1. Suwaid ibn Ghaflah said: “The zakah collector of the Messenger of Allah, upon whom be peace, came to us and I heard him say: ‘We do not collect zakah on suckling animals, nor do we separate between them [young and old], nor combine them together.’ A man came with a great humped camel (kawma), but he did not accept it as zakah.” It was reported by Ahmad, Abu Dawud and anNasa’i.
2. Anas reported that Abu Bakr wrote to him: “These are the sadaqah stipulations which the Messenger of Allah, upon whom be peace, made obligatory to the Muslims. [And of it] do not combine. There is no need to gather [young and old] animals nor to separate them to obtain the correct sadaqah amount. What happens to a mixture of young and old? When zakah is assessed on two associates, then they have to figure it out equally among them.” AlBukhari relates this.

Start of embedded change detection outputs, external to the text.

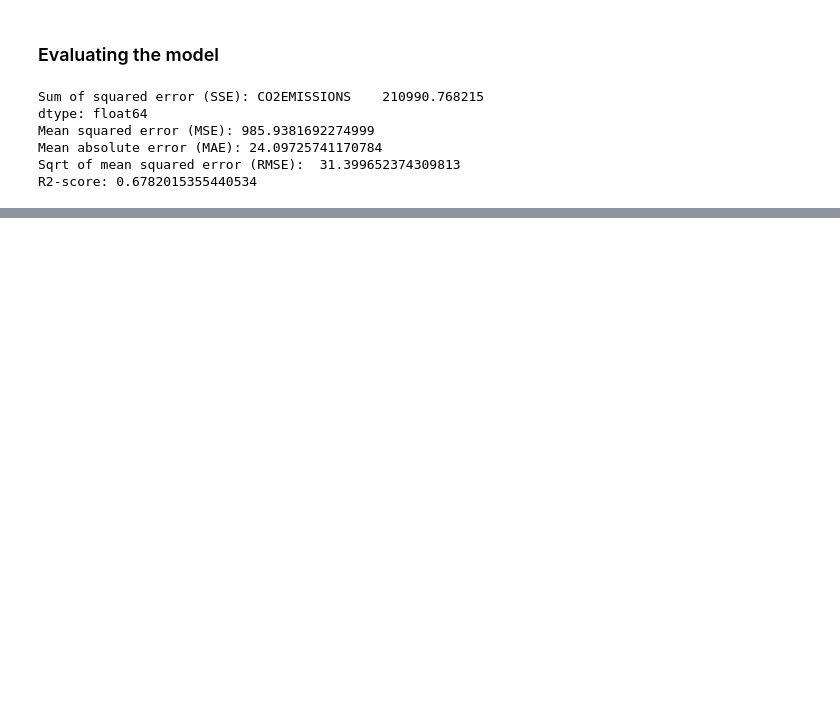
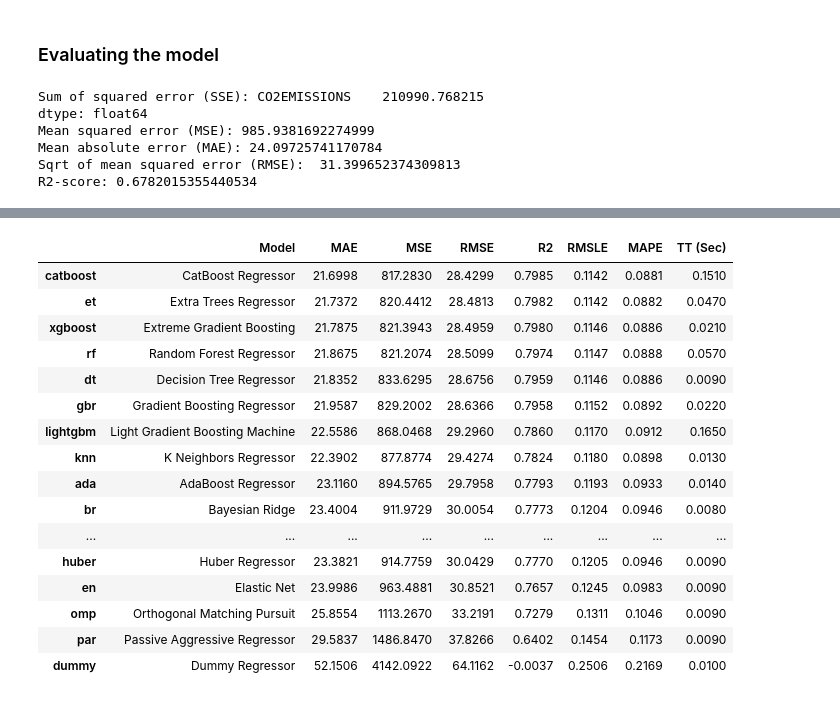
Before and after one commit to cchuang2009/2022-1, a Jupyter notebook: Python_IM/2023-2/Week_11_CO2_Emission_by_CAR.ipynb, the cells around one changed output, grey strips where cells are left out. Saved outputs shown, nothing was run; the diff lists cells and outputs as text; code cells hidden in the pictures; blank space fills up the shorter version.

```diff
--- a/Python_IM/2023-2/Week_11_CO2_Emission_by_CAR.ipynb
+++ b/Python_IM/2023-2/Week_11_CO2_Emission_by_CAR.ipynb
@@ -256,0 +526,3 @@ As same as the processing for estimated between `Engingesize ➡︎ CO2 emission
+# %%
+best = compare_models()
+# %% [output]
@@ -256,0 +530,17 @@ As same as the processing for estimated between `Engingesize ➡︎ CO2 emission
+|  | Model | MAE | MSE | RMSE | R2 | RMSLE | MAPE | TT (Sec) |
+| catboost | CatBoost Regressor | 21.6998 | 817.2830 | 28.4299 | 0.7985 | 0.1142 | 0.0881 | 0.1510 |
+| et | Extra Trees Regressor | 21.7372 | 820.4412 | 28.4813 | 0.7982 | 0.1142 | 0.0882 | 0.0470 |
+| xgboost | Extreme Gradient Boosting | 21.7875 | 821.3943 | 28.4959 | 0.7980 | 0.1146 | 0.0886 | 0.0210 |
+| rf | Random Forest Regressor | 21.8675 | 821.2074 | 28.5099 | 0.7974 | 0.1147 | 0.0888 | 0.0570 |
+| dt | Decision Tree Regressor | 21.8352 | 833.6295 | 28.6756 | 0.7959 | 0.1146 | 0.0886 | 0.0090 |
+| gbr | Gradient Boosting Regressor | 21.9587 | 829.2002 | 28.6366 | 0.7958 | 0.1152 | 0.0892 | 0.0220 |
+| lightgbm | Light Gradient Boosting Machine | 22.5586 | 868.0468 | 29.2960 | 0.7860 | 0.1170 | 0.0912 | 0.1650 |
+| knn | K Neighbors Regressor | 22.3902 | 877.8774 | 29.4274 | 0.7824 | 0.1180 | 0.0898 | 0.0130 |
+| ada | AdaBoost Regressor | 23.1160 | 894.5765 | 29.7958 | 0.7793 | 0.1193 | 0.0933 | 0.0140 |
+| br | Bayesian Ridge | 23.4004 | 911.9729 | 30.0054 | 0.7773 | 0.1204 | 0.0946 | 0.0080 |
+| ... | ... | ... | ... | ... | ... | ... | ... | ... |
+| huber | Huber Regressor | 23.3821 | 914.7759 | 30.0429 | 0.7770 | 0.1205 | 0.0946 | 0.0090 |
+| en | Elastic Net | 23.9986 | 963.4881 | 30.8521 | 0.7657 | 0.1245 | 0.0983 | 0.0090 |
+| omp | Orthogonal Matching Pursuit | 25.8554 | 1113.2670 | 33.2191 | 0.7279 | 0.1311 | 0.1046 | 0.0090 |
+| par | Passive Aggressive Regressor | 29.5837 | 1486.8470 | 37.8266 | 0.6402 | 0.1454 | 0.1173 | 0.0090 |
+| dummy | Dummy Regressor | 52.1506 | 4142.0922 | 64.1162 | -0.0037 | 0.2506 | 0.2169 | 0.0100 |
```
Also changed, not shown: parts of 44 cells of this notebook.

Malik, in alMuwatta’, says: “There are, for example, three partners, each having forty sheep on which zakah is payable. If they add their sheep together, their zakah will be only one sheep. Or, another example: two partners have 201 sheep. Their zakah will be three sheep. If they divide the flock among them, their zakah will be one sheep each.”
Ash-Shaf’i holds that this statement is addressed to both the owner and the zakah collector. Each is ordered not to add or separate his possessions to obtain a lower or higher sadaqah. Since the owner would naturally prefer a low sadaqah on his property, he would combine or separate his possessions accordingly. The same would also be true of the zakah collector, who might like to collect as much sadaqah as possible. By using the phrase khashyat assadaqah (for fear of sadagah), the Prophet meant that it may become more or less since both altematives were possible. This shows that he did not prefer one choice over the other. Therefore, he made both alternatives possible. According to the Hanafiyyah: “This is, in a sense, a prohibition on the zakah collector’s separating the property of a person so that his sadaqah is not increased. For example: a man possesses 120 sheep. If they are divided into three lots of forty each, the zakah would amount to three sheep. Another example: if they combine the property of one man with the property of another, the sadaqah would increase. Thus, if a person owns 101 sheep and another owns an equal number, then the zakah collector, if he combines the two lots, would secure three sheep as payment toward zakah, while the actual amount due is only two sheep.”